Why Grid Computing Makes Economic Sense – Especially These Days

With IT – just like other corporate departments – under the gun from senior management to centralize and reap economies of scale, distributed systems seem the dream answer to cost-cutting directives from above. To be sum it all up, distributed systems offer an attractive solution – centralized control along with dispersed physical assets and overhead.

In a recent article I read, the author put it just right: “The relentlessly increasing cost and complexity of maintaining IT departments and infrastructure makes on-tap computing power very attractive to modern enterprises.”

But beyond this simple cost-efficiency based explanation of the benefits of cloud computing for businesses, here are five reasons to make the switch:

Scalability: PaaS is the end goal of businesses moving to the cloud.
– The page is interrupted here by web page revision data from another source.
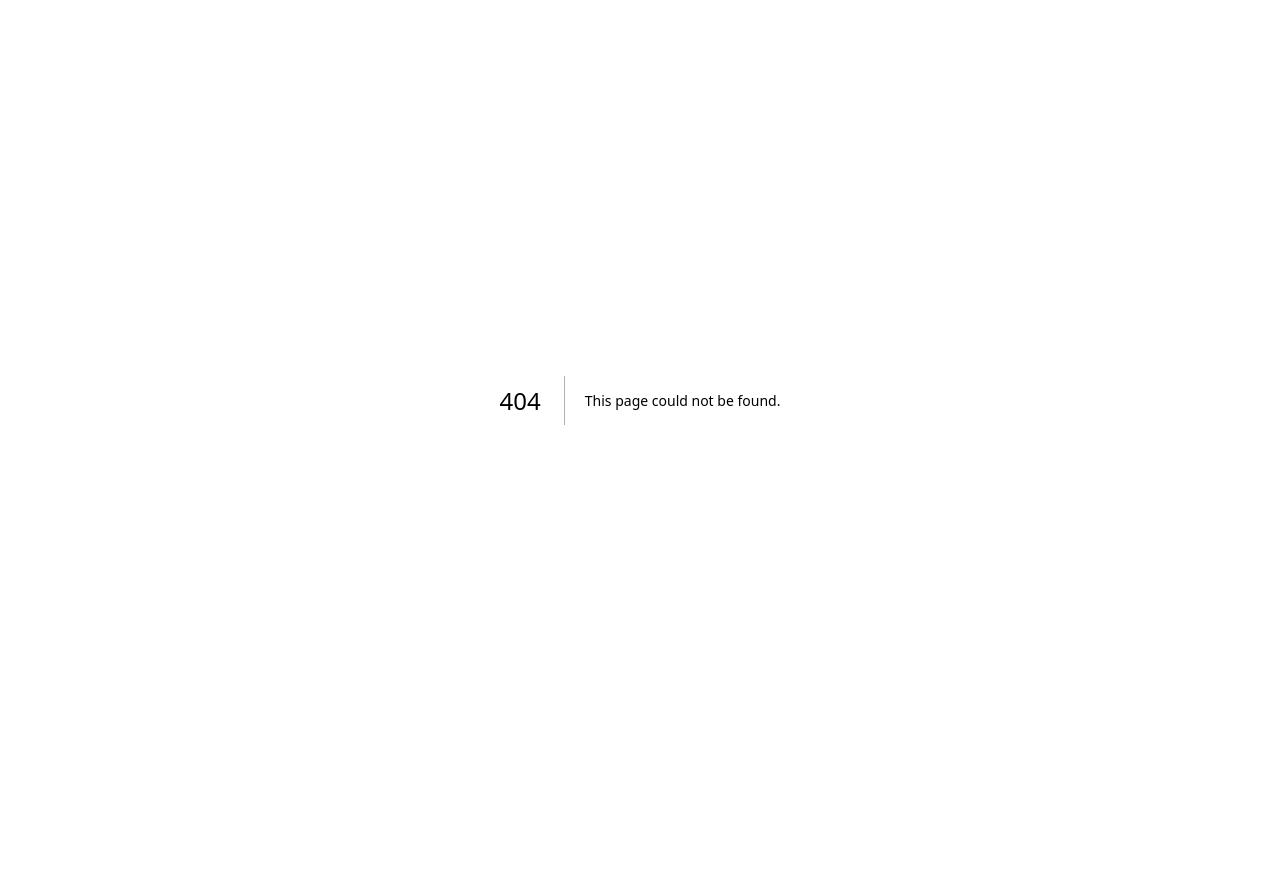
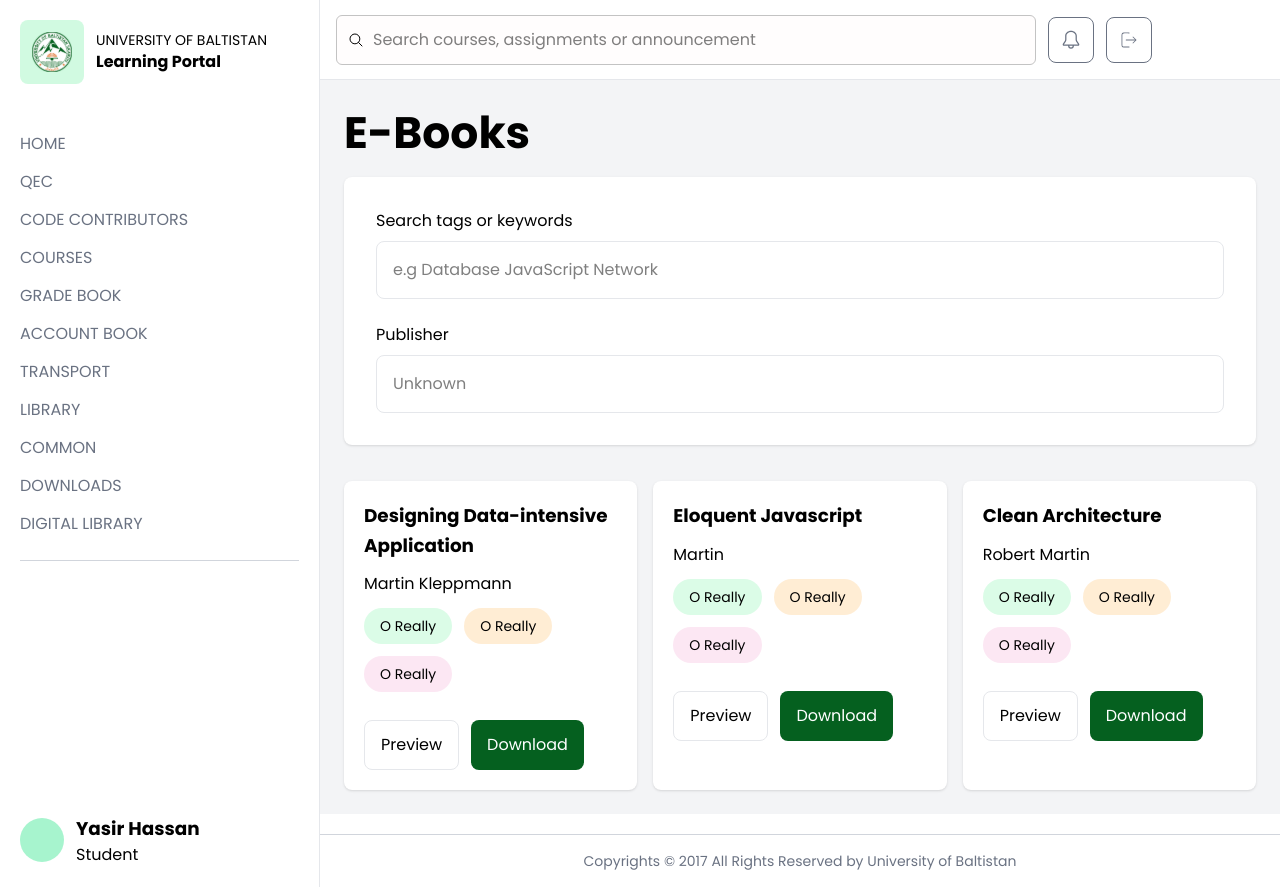
Before and after one commit to Yasirhassan1/university-lms, a Next.js app in the folder front-end/: page /pages/dashboard/e-book in a window 1280 px wide. Before the commit this address had no page. Before the commit the page ends 800 px from the top, so only its background shows below. Built offline with nearby package versions, Linux system fonts and the light colour scheme.

Commit message:
feat: Implement e-book listing page with search functionality and a reusable e-book card component.

```diff
--- /dev/null
+++ b/front-end/src/app/components/e-book-card/Card.jsx
@@ -0,0 +1,20 @@
+export default function Card({title, author, tags}){
+    return(
+        <div className="card flex flex-col gap-3 p-5 bg-white shadow w-fit rounded-lg">
+            <p className="font-semibold">{title}</p>
+            <span>{author}</span>
+            <div className="cont flex flex-wrap gap-3">
+                {
+                    tags.map((cur, ind)=>{
+                        return <span key={ind} className={`px-4 text-sm py-2 rounded-full ${cur.tagColor}`}>{cur.title}</span>
+                    })
+                }
+
+            </div>
+            <div className="buttons flex gap-3 mt-4">
+            <button className="px-4 py-3 rounded-lg border border-gray-200">Preview</button>
+            <button className="px-4 py-3 rounded-lg bg-(--primary-color) text-white">Download</button>
+            </div>
+        </div>
+    )
+}
--- /dev/null
+++ b/front-end/src/app/pages/dashboard/e-book/data.js
@@ -0,0 +1,69 @@
+export const bookData = [
+    {
+        title: "Designing Data-intensive Application",
+        author: "Martin Kleppmann",
+        tags: [
+            {
+                title: "O Really",
+                tagColor: "bg-green-100"
+            },
+
+             {
+                title: "O Really",
+                tagColor: "bg-orange-100"
+            },
+
+             {
+                title: "O Really",
+                tagColor: "bg-pink-100"
+            },
+        ],
+
+    },
+
+   {
+        title: "Eloquent Javascript",
+        author: "Martin",
+        tags: [
+            {
+                title: "O Really",
+                tagColor: "bg-green-100"
+            },
+
+             {
+                title: "O Really",
+                tagColor: "bg-orange-100"
+            },
+
+             {
+                title: "O Really",
+                tagColor: "bg-pink-100"
+            },
+        ],
+
+    },
+
+     {
+        title: "Clean Architecture",
+        author: "Robert Martin",
+        tags: [
+            {
+                title: "O Really",
+                tagColor: "bg-green-100"
+            },
+
+             {
+                title: "O Really",
+                tagColor: "bg-orange-100"
+            },
+
+             {
+                title: "O Really",
+                tagColor: "bg-pink-100"
+            },
+        ],
+
+    },
+
+
+]
--- /dev/null
+++ b/front-end/src/app/pages/dashboard/e-book/page.jsx
@@ -0,0 +1,55 @@
+"use client"
+import Card from "@/app/components/e-book-card/Card";
+import { bookData } from "./data";
+import { useState } from "react";
+export default function Page(){
+
+    const [search, setSearch] = useState("")
+    return(
+        <div className="flex flex-col gap-5">
+        <section>
+            <h3>E-Books</h3>
+
+                <form action="" className="p-8 shadow bg-white rounded-lg mt-4">
+                    <div className="cont flex gap-6 justify-between flex-wrap">
+                        <div className="flex flex-col gap-2 w-full">
+                       <label htmlFor="">Search tags or keywords</label>
+                       <input
+  type="text"
+  onChange={(e) => setSearch(e.target.value)}
+  placeholder="e.g Database JavaScript Network"
+  className="p-4 rounded-lg border border-gray-200 w-full"
+/>
+                        </div>
+
+                        <div className="flex flex-col gap-2 w-full">
+                       <label htmlFor="">Publisher</label>
+                        <input type="text" placeholder="Unknown" className="p-4 rounded-lg border border-gray-200 w-full" />
+                        </div>
+
+                    </div>
+
+                </form>
+
+        </section>
+
+        <section className="grid grid-cols-1 sm:grid-cols-2 md:grid-cols-3 gap-4 mt-4">
+           {
+            search.length == 0?
+            (
+            bookData.map((cur, ind)=>{
+                return <Card key={ind} title={cur.title} author={cur.author} tags={cur.tags}/>
+            })
+        ):
+        (
+            bookData.filter((cur)=>{
+                return cur.title.toLowerCase().includes(search.toLowerCase())
+            }).map((cur, ind)=>{
+                return <Card key={ind} title={cur.title} author={cur.author} tags={cur.tags}/>
+            })
+        )
+           }
+        </section>
+        </div>
+    )
+}
```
It’s the idea that a platform – hosting SaaS apps, can itself be run as a service. Consumers already use the cloud in a SaaS environment. SaaS applications running on a PaaS are easy to deploy, just the opposite of the complex and difficult environment at most companies today – where companies exhaust resources and manpower deploying, maintaining, and upgrading software systems “using skills way outside their businesses’ core function of interest simply because the resulting application is indispensable,” says the story. How true! Over a grid, the power of existing systems can be scaled exponentially, maintained seamlessly, upgraded transparently, and redeployed at will.

Speed: Grid-powered PaaS and their apps can help increase productivity and a business’s competitiveness with fast deployment of new systems or the speedy ramping up existing ones. In addition, users can tap SaaS apps the run on grid-based PaaSs from anywhere globally…fast and without any special training.

Deployment: Developers can pare weeks off integration and configuration time with hosting environments for their cloud platforms. On-demand network computing power and storage capability means that companies don’t have to invest the bank and everything under the mattress in static hardware.

Cost: As I said above, this is one of the biggest advantages for companies making the move to the cloud. Why? “Grids pull across projects to provide more predictability at less cost with fewer software licenses, ” says the story. On top of that, PaaS, combined with SaaS, allows businesses to pay only for the resources they actually use. And don’t’ forget about the savings from not investing in expensive hardware!

PaaS, distributed computing infrastructure and virtualization are working together to create powerful and fast networks. It’s the imaginative and powerful apps, managed services, such as network, server and transaction monitoring, and end-user apps that will complete the picture to bring about a true cloud revolution.